━━━━━ Data to process
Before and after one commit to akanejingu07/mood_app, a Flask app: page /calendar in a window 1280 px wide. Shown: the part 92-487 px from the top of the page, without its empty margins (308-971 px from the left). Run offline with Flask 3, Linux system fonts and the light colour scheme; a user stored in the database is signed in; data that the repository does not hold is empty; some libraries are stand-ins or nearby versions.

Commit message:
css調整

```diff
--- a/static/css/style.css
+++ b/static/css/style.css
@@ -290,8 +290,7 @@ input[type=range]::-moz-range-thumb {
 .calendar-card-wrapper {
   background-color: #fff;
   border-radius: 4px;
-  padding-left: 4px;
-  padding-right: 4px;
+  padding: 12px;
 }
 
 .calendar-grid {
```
━━━━━━━━━━
━━━━━ Data to process
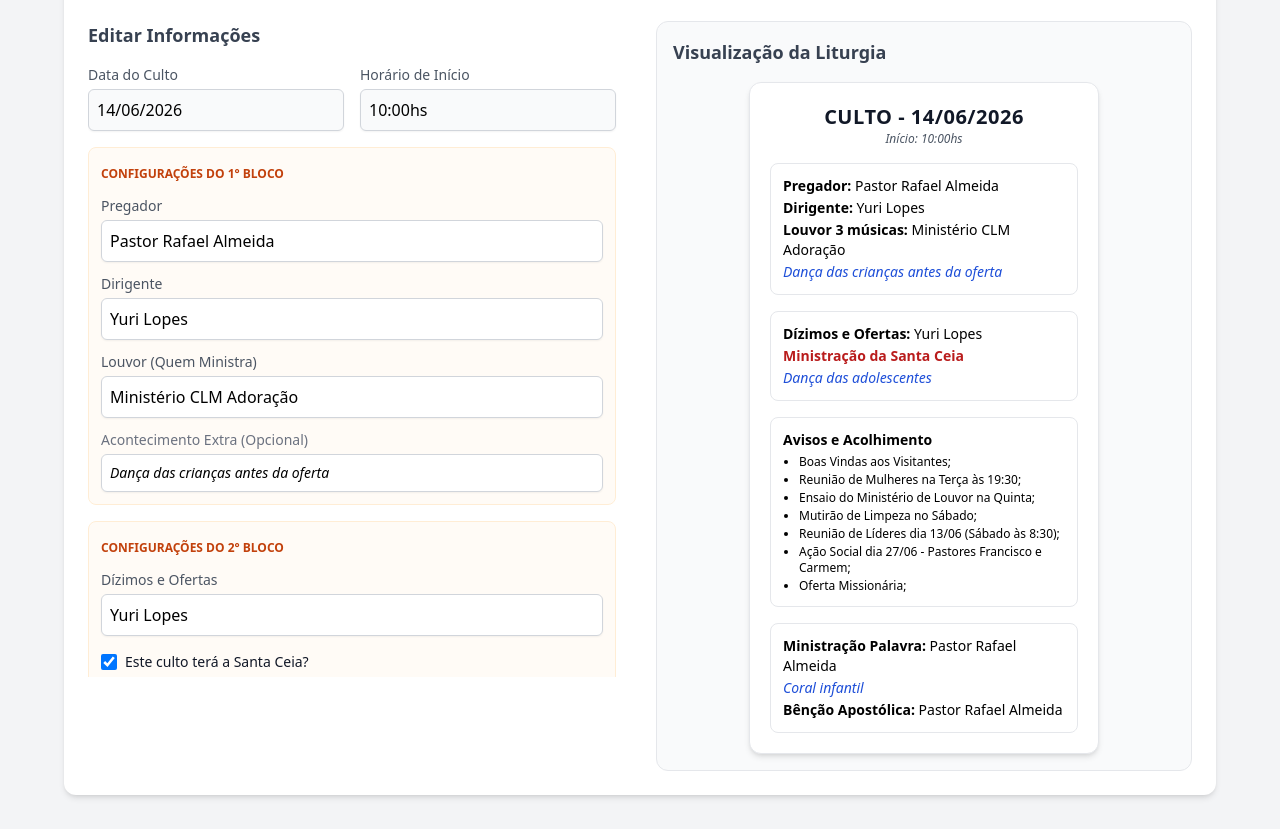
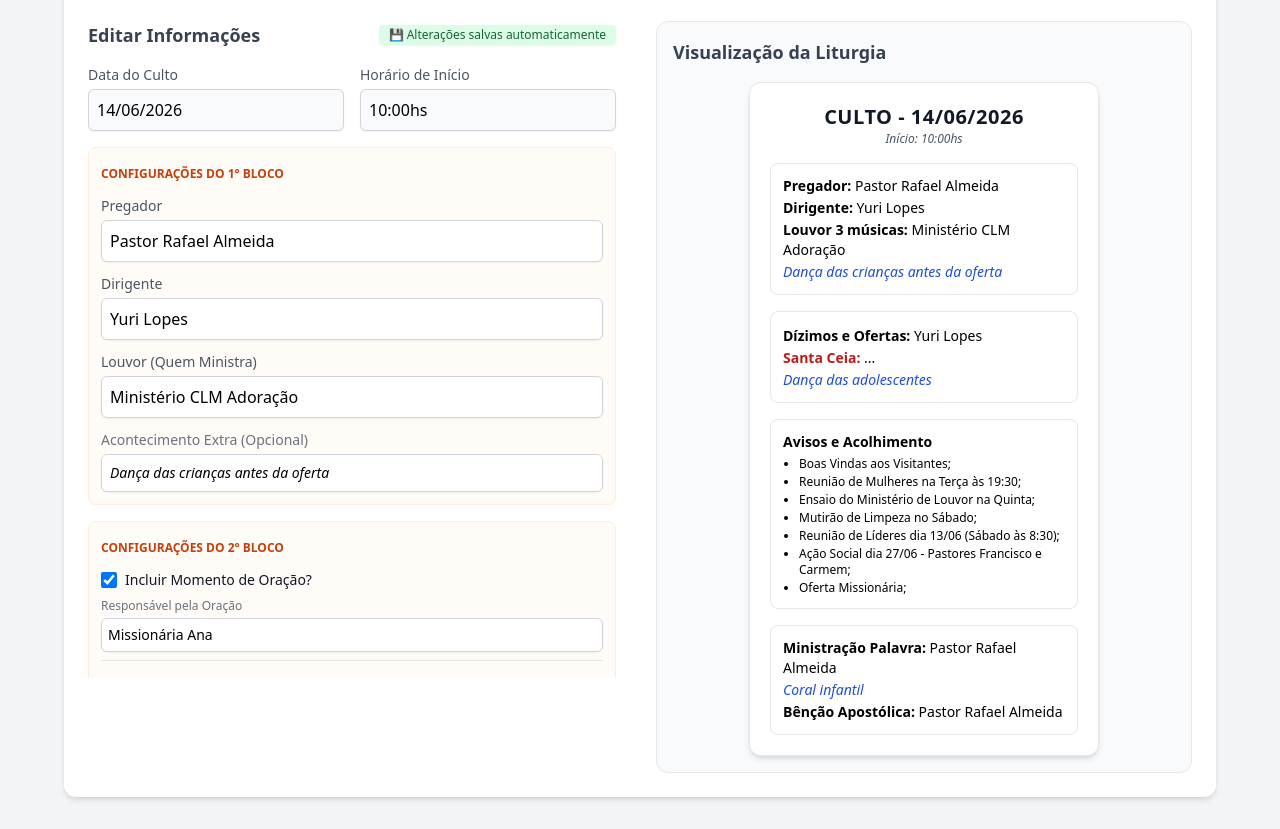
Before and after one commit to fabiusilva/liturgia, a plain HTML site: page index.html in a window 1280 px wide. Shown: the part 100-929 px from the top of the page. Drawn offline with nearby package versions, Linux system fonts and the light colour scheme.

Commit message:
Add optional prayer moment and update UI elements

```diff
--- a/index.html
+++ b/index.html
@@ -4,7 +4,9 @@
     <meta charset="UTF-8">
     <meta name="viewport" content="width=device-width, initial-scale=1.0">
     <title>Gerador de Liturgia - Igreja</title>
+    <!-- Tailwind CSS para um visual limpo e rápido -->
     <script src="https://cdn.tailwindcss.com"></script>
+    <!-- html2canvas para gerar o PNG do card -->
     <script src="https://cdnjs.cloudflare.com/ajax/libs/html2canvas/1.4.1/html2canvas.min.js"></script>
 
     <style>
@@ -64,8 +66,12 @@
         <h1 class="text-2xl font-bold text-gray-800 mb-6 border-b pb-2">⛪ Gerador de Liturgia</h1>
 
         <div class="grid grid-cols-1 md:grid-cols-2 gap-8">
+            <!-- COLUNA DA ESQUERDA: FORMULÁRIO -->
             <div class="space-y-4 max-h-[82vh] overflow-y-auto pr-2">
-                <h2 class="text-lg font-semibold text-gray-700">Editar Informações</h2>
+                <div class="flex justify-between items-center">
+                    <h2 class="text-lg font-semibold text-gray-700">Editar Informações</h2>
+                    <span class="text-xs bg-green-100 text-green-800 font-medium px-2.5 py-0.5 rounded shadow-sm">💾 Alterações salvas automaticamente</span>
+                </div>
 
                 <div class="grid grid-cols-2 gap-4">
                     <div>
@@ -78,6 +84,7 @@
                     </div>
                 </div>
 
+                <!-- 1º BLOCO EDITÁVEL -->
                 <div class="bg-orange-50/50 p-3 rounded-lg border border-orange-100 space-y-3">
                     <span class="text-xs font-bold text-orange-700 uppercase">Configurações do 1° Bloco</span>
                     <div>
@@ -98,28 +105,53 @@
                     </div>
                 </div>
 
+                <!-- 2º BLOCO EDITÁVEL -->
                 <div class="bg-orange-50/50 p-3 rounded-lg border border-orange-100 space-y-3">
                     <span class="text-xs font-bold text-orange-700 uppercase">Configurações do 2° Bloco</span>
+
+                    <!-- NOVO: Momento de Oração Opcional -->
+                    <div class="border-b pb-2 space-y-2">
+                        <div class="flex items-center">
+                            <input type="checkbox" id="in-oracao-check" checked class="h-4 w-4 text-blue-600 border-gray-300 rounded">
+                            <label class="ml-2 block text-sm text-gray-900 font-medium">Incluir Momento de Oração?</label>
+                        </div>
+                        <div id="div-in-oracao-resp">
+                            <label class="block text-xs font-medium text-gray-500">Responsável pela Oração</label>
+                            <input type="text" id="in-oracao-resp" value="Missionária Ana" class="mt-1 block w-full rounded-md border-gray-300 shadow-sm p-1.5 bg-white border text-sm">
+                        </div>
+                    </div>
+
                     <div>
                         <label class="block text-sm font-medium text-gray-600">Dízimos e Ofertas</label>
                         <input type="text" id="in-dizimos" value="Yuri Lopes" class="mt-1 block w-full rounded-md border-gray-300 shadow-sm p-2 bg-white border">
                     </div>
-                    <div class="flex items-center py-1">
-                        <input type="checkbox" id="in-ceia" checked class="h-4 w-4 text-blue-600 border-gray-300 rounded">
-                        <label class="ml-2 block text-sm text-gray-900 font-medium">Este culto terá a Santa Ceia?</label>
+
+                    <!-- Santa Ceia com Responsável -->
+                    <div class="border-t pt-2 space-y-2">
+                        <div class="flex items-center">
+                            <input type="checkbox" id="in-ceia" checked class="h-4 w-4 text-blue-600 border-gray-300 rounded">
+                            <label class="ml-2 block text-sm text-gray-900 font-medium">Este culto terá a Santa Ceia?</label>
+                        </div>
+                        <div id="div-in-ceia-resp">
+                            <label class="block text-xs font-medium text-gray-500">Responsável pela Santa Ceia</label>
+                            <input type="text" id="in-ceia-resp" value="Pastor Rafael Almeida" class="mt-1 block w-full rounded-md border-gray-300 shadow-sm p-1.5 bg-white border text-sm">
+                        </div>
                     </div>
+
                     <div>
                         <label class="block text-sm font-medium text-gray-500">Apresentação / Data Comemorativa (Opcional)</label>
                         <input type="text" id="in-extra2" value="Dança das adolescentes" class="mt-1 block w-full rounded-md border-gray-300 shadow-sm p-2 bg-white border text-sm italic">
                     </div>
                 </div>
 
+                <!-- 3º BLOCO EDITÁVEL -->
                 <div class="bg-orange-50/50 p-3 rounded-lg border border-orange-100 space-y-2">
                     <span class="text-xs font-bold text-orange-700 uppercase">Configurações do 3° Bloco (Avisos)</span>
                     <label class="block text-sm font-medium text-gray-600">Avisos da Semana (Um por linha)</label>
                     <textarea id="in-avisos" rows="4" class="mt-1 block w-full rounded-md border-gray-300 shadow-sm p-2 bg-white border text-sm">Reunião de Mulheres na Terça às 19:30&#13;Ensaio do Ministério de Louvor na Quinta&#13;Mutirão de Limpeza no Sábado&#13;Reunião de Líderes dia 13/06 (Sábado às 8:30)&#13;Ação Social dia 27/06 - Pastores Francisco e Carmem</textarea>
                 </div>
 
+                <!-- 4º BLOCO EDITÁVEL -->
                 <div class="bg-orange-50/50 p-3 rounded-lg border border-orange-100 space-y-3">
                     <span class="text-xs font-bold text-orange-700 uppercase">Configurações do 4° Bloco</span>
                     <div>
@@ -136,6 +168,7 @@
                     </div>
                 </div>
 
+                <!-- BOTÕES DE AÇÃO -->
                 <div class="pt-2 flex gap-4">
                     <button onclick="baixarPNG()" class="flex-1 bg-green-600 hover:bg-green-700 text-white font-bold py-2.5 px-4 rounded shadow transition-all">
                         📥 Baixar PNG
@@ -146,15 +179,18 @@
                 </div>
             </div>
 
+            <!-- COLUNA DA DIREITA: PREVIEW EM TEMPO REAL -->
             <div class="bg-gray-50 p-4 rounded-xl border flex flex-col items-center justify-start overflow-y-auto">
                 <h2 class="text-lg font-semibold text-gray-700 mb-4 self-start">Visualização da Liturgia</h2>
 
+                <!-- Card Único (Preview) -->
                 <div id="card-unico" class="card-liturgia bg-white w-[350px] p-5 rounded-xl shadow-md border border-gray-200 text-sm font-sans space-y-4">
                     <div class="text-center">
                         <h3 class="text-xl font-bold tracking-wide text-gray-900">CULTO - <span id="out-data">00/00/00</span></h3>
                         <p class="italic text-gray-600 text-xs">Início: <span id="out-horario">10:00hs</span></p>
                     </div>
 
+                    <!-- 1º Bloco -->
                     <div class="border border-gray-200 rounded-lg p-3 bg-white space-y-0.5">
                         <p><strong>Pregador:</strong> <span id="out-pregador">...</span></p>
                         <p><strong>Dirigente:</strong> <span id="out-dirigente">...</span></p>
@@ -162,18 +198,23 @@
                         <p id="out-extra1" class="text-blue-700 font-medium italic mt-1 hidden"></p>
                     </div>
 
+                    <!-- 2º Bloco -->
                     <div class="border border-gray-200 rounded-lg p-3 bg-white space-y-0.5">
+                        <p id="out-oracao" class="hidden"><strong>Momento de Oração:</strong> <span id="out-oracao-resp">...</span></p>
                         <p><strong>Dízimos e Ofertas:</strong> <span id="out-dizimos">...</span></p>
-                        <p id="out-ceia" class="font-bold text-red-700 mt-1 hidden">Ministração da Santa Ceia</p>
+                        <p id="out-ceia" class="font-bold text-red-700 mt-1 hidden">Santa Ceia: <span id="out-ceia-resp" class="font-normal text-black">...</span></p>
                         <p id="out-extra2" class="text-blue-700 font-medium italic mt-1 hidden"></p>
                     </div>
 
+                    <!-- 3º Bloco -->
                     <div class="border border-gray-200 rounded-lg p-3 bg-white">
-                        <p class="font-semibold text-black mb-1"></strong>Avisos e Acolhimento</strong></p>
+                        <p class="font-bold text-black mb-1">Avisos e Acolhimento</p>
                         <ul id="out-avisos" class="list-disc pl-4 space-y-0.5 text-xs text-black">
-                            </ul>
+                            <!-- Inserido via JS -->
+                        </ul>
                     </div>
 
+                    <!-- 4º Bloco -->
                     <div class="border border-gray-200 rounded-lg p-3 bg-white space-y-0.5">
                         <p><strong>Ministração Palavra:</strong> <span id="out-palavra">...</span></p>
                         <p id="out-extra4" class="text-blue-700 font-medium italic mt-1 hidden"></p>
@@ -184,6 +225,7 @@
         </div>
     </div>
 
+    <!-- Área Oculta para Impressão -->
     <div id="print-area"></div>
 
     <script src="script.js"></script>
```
━━━━━━━━━━
━━━━━ Data to process
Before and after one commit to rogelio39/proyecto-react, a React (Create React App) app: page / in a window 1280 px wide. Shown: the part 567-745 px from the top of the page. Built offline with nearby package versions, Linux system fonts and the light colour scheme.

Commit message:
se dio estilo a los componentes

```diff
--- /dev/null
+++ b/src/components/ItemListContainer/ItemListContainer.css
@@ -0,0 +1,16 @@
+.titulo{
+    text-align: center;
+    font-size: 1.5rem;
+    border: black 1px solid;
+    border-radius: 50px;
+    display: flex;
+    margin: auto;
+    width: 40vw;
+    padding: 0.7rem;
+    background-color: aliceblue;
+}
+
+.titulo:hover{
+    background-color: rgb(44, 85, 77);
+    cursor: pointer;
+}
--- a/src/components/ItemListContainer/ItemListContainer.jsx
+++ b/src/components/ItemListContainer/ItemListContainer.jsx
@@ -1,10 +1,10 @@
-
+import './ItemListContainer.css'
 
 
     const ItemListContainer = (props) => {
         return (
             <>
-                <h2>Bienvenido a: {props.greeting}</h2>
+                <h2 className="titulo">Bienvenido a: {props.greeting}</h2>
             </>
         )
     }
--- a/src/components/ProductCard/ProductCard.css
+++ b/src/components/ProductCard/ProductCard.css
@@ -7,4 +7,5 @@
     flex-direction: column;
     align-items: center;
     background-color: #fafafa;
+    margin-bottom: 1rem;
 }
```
━━━━━━━━━━
● Requirement: Some lines above contain the word "italic". Copy each of them.

● Exercise output:
                         <input type="text" id="in-extra2" value="Dança das adolescentes" class="mt-1 block w-full rounded-md border-gray-300 shadow-sm p-2 bg-white border text-sm italic">
                         <p class="italic text-gray-600 text-xs">Início: <span id="out-horario">10:00hs</span></p>
                         <p id="out-extra1" class="text-blue-700 font-medium italic mt-1 hidden"></p>
                         <p id="out-extra2" class="text-blue-700 font-medium italic mt-1 hidden"></p>
                         <p id="out-extra4" class="text-blue-700 font-medium italic mt-1 hidden"></p>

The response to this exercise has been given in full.